Twitter has been experimenting with video for a long time now. For the past few years, they have allowed advertisers to post videos to their platform. But last spring they started expanding their in-line video experience to select publishers and celebrities and in November 2014 they revealed plans of a new video product to be released “soon.”
Now, we have an idea of just how soon that release may be. Speaking to Re/Code, sources close to the new product revealed that users may get to try the new product out in as soon as “a few weeks” time, which is in keeping with earlier rumors which suggested they plan to release new video tools in the ‘first half of 2015.’
The new video product will be separate from Twitter’s insanely popular Vine app, which allows users to record short six-second lopping clips to share on the Vine platform. Vine was quick to gain traction with Twitter’s youngest demographic, but few others.
In what appears to be an attempt to mirror Facebook’s recent successes with video and fend off competition from the likes of SnapChat, Instagram’s new video offering, and other new players in the industry, Twitter’s new video product will allow users to film, edit, and post videos directly to Twitter through the app. In keeping with Twitter’s micro-blogging roots, there is also expected to implement a time limit on the videos, which some sources speculate could be up to 20 seconds long.
Among the current top 10 most popular social networks, Twitter and LinkedIn are the only two that don’t have a native video offering, which puts Twitter in a precarious position as the world moves rapidly towards video as a vehicle for social engagement. Twitter has been criticized heavily for moving slowly and showing disruption anxiety in recent years. This is partly a result of their inability to hold down a Product VP; having already gone through three of them in the past year alone. If sharing any kind of list with LinkedIn isn’t a wake-up call for a company like Twitter, I don’t know what is.

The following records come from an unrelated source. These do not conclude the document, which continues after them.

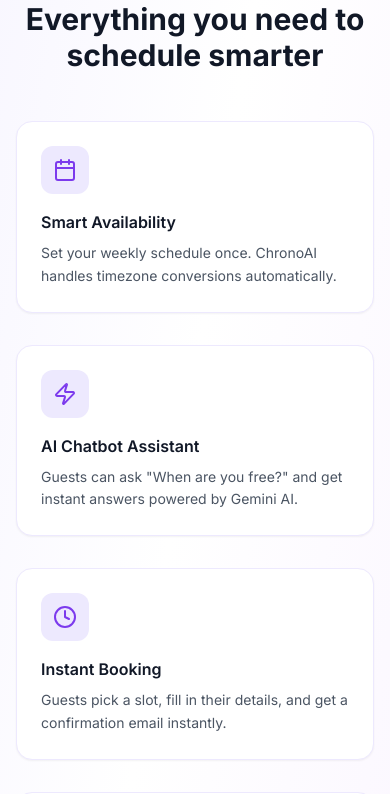
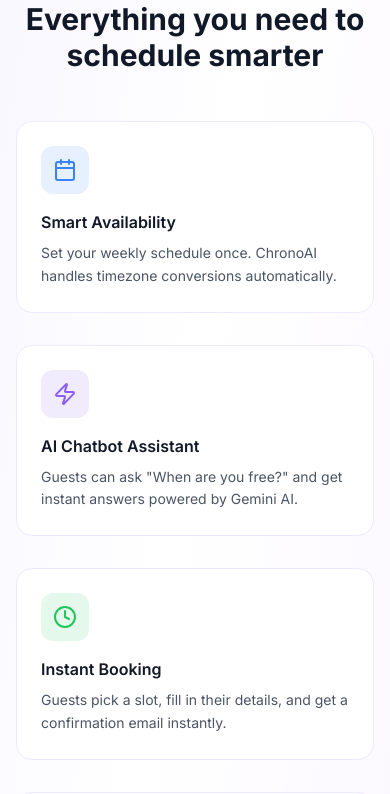
Before and after one commit to zoyatahasildar/schedulai, a Next.js app: page / in a window 390 px wide. Shown: the part 860-1654 px from the top of the page. Built offline with nearby package versions, Linux system fonts and the light colour scheme.

Commit message:
interactive landing page cards + chatbot model fix

```diff
--- a/app/api/chatbot/route.ts
+++ b/app/api/chatbot/route.ts
@@ -50,7 +50,7 @@ Their booking link: ${process.env.NEXT_PUBLIC_APP_URL}/book/${username}
       }
     }
 
-    const model = genAI.getGenerativeModel({ model: "gemini-2.0-flash" });
+    const model = genAI.getGenerativeModel({ model: "gemini-2.0-flash-lite" });
 
     const systemPrompt = `
 You are ChronoAI, a friendly and helpful AI scheduling assistant for a booking platform similar to Cal.com.
--- a/app/page.tsx
+++ b/app/page.tsx
@@ -3,7 +3,8 @@
 // Owned by: Lead
 
 import Link from "next/link";
-import { Calendar, Clock, Zap, Shield, Users, BarChart3 } from "lucide-react";
+import { Calendar, Zap } from "lucide-react";
+import FeatureCards from "@/components/FeatureCards";
 
 export default function LandingPage() {
   return (
@@ -73,51 +74,7 @@ export default function LandingPage() {
         <h2 className="text-3xl font-bold text-center text-gray-900 mb-12">
           Everything you need to schedule smarter
         </h2>
-        <div className="grid grid-cols-1 md:grid-cols-2 lg:grid-cols-3 gap-8">
-          {[
-            {
-              icon: Calendar,
-              title: "Smart Availability",
-              desc: "Set your weekly schedule once. ChronoAI handles timezone conversions automatically.",
-            },
-            {
-              icon: Zap,
-              title: "AI Chatbot Assistant",
-              desc: 'Guests can ask "When are you free?" and get instant answers powered by Gemini AI.',
-            },
-            {
-              icon: Clock,
-              title: "Instant Booking",
-              desc: "Guests pick a slot, fill in their details, and get a confirmation email instantly.",
-            },
-            {
-              icon: Shield,
-              title: "No Double Bookings",
-              desc: "Real-time conflict checking ensures your calendar is always accurate.",
-            },
-            {
-              icon: Users,
-              title: "Multiple Event Types",
-              desc: "Create 30-min calls, 1-hour consultations, or custom meeting types.",
-            },
-            {
-              icon: BarChart3,
-              title: "AI Analytics",
-              desc: "Weekly AI-generated reports summarizing your bookings and peak hours.",
-            },
-          ].map(({ icon: Icon, title, desc }) => (
-            <div
-              key={title}
-              className="bg-white rounded-2xl p-6 shadow-sm border border-violet-100 hover:shadow-md transition-shadow"
-            >
-              <div className="w-12 h-12 bg-violet-100 rounded-xl flex items-center justify-center mb-4">
-                <Icon className="w-6 h-6 text-violet-600" />
-              </div>
-              <h3 className="font-semibold text-gray-900 mb-2">{title}</h3>
-              <p className="text-gray-600 text-sm leading-relaxed">{desc}</p>
-            </div>
-          ))}
-        </div>
+        <FeatureCards />
       </section>
 
       {/* Footer */}
--- /dev/null
+++ b/components/FeatureCards.tsx
@@ -0,0 +1,181 @@
+// components/FeatureCards.tsx
+// Interactive, animated feature cards for the landing page
+// Owned by: Lead
+"use client";
+
+import { Calendar, Zap, Clock, Shield, Users, BarChart3 } from "lucide-react";
+
+type Feature = {
+  icon: typeof Calendar;
+  title: string;
+  desc: string;
+  theme: string; // solid theme color
+  soft: string; // soft tint (icon bg + glow)
+  strong: string; // stronger glow for shadow
+};
+
+const FEATURES: Feature[] = [
+  {
+    icon: Calendar,
+    title: "Smart Availability",
+    desc: "Set your weekly schedule once. ChronoAI handles timezone conversions automatically.",
+    theme: "#3b82f6",
+    soft: "rgba(59,130,246,0.12)",
+    strong: "rgba(59,130,246,0.40)",
+  },
+  {
+    icon: Zap,
+    title: "AI Chatbot Assistant",
+    desc: 'Guests can ask "When are you free?" and get instant answers powered by Gemini AI.',
+    theme: "#8b5cf6",
+    soft: "rgba(139,92,246,0.12)",
+    strong: "rgba(139,92,246,0.40)",
+  },
+  {
+    icon: Clock,
+    title: "Instant Booking",
+    desc: "Guests pick a slot, fill in their details, and get a confirmation email instantly.",
+    theme: "#22c55e",
+    soft: "rgba(34,197,94,0.12)",
+    strong: "rgba(34,197,94,0.40)",
+  },
+  {
+    icon: Shield,
+    title: "No Double Bookings",
+    desc: "Real-time conflict checking ensures your calendar is always accurate.",
+    theme: "#f97316",
+    soft: "rgba(249,115,22,0.12)",
+    strong: "rgba(249,115,22,0.40)",
+  },
+  {
+    icon: Users,
+    title: "Multiple Event Types",
+    desc: "Create 30-min calls, 1-hour consultations, or custom meeting types.",
+    theme: "#ec4899",
+    soft: "rgba(236,72,153,0.12)",
+    strong: "rgba(236,72,153,0.40)",
+  },
+  {
+    icon: BarChart3,
+    title: "AI Analytics",
+    desc: "Weekly AI-generated reports summarizing your bookings and peak hours.",
+    theme: "#14b8a6",
+    soft: "rgba(20,184,166,0.12)",
+    strong: "rgba(20,184,166,0.40)",
+  },
+];
+
+function spawnRipple(e: React.PointerEvent<HTMLDivElement>) {
+  const card = e.currentTarget;
+  const rect = card.getBoundingClientRect();
+  const size = Math.max(rect.width, rect.height);
+  const ripple = document.createElement("span");
+  ripple.className = "feat-ripple";
+  ripple.style.width = ripple.style.height = `${size}px`;
+  ripple.style.left = `${e.clientX - rect.left - size / 2}px`;
+  ripple.style.top = `${e.clientY - rect.top - size / 2}px`;
+  card.appendChild(ripple);
+  ripple.addEventListener("animationend", () => ripple.remove());
+}
+
+export default function FeatureCards() {
+  return (
+    <>
+      <div className="grid grid-cols-1 md:grid-cols-2 lg:grid-cols-3 gap-8">
+        {FEATURES.map(({ icon: Icon, title, desc, theme, soft, strong }, i) => (
+          <div
+            key={title}
+            tabIndex={0}
+            onPointerDown={spawnRipple}
+            className="feat-card group relative overflow-hidden rounded-2xl bg-white p-6 border border-violet-100 outline-none cursor-pointer"
+            style={
+              {
+                "--theme": theme,
+                "--soft": soft,
+                "--strong": strong,
+                animationDelay: `${0.05 + i * 0.1}s`,
+              } as React.CSSProperties
+            }
+          >
+            {/* animated gradient background (fades in on hover) */}
+            <span className="feat-bg" aria-hidden />
+            {/* gradient line sweeping across the top edge */}
+            <span className="feat-sweep" aria-hidden />
+
+            <div className="relative z-10">
+              <div
+                className="feat-icon w-12 h-12 rounded-xl flex items-center justify-center mb-4"
+                style={{ background: soft, color: theme }}
+              >
+                <Icon className="w-6 h-6" />
+              </div>
+              <h3 className="font-semibold text-gray-900 mb-2">{title}</h3>
+              <p className="text-gray-600 text-sm leading-relaxed">{desc}</p>
+            </div>
+          </div>
+        ))}
+      </div>
+
+      {/* Scoped styles for the interactions */}
+      <style
+        dangerouslySetInnerHTML={{
+          __html: `
+        .feat-card {
+          --ease: cubic-bezier(0.22, 1, 0.36, 1);
+          isolation: isolate;
+          transition: transform 0.3s var(--ease), box-shadow 0.3s var(--ease), border-color 0.3s var(--ease);
+          opacity: 0;
+          transform: translateY(24px);
+          animation: featUp 0.6s var(--ease) forwards;
+        }
+        @keyframes featUp { to { opacity: 1; transform: translateY(0); } }
+
+        .feat-card:hover, .feat-card:focus-visible {
+          transform: translateY(-14px) scale(1.02);
+          border-color: var(--theme);
+          box-shadow: 0 26px 50px -12px var(--strong), 0 0 0 1px var(--theme) inset, 0 0 34px -10px var(--strong);
+        }
+
+        .feat-bg {
+          position: absolute; inset: 0; z-index: 0; border-radius: inherit;
+          background: radial-gradient(120% 120% at 0% 0%, var(--soft) 0%, transparent 55%);
+          background-size: 200% 200%;
+          opacity: 0;
+          transition: opacity 0.3s var(--ease);
+          animation: featDrift 7s ease-in-out infinite alternate;
+        }
+        .feat-card:hover .feat-bg, .feat-card:focus-visible .feat-bg { opacity: 1; }
+        @keyframes featDrift { from { background-position: 0% 0%; } to { background-position: 100% 100%; } }
+
+        .feat-sweep {
+          position: absolute; top: 0; left: 0; height: 3px; width: 100%; z-index: 1;
+          background: linear-gradient(90deg, transparent, var(--theme), transparent);
+          transform: translateX(-100%);
+        }
+        .feat-card:hover .feat-sweep, .feat-card:focus-visible .feat-sweep {
+          transform: translateX(100%);
+          transition: transform 0.7s var(--ease);
+        }
+
+        .feat-icon { transition: transform 0.3s var(--ease), box-shadow 0.3s var(--ease); }
+        .feat-card:hover .feat-icon, .feat-card:focus-visible .feat-icon {
+          transform: translateY(-8px) scale(1.08);
+          box-shadow: 0 12px 24px -8px var(--strong);
+        }
+
+        .feat-ripple {
+          position: absolute; border-radius: 50%; transform: scale(0);
+          background: var(--strong); opacity: 0.5; pointer-events: none; z-index: 0;
+          animation: featRipple 0.6s ease-out forwards;
+        }
+        @keyframes featRipple { to { transform: scale(3.2); opacity: 0; } }
+
+        @media (prefers-reduced-motion: reduce) {
+          .feat-card, .feat-bg, .feat-icon { animation: none !important; transition: none !important; opacity: 1; transform: none; }
+        }
+      `,
+        }}
+      />
+    </>
+  );
+}
```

A representative for Twitter refused to comment on Re/Code’s information.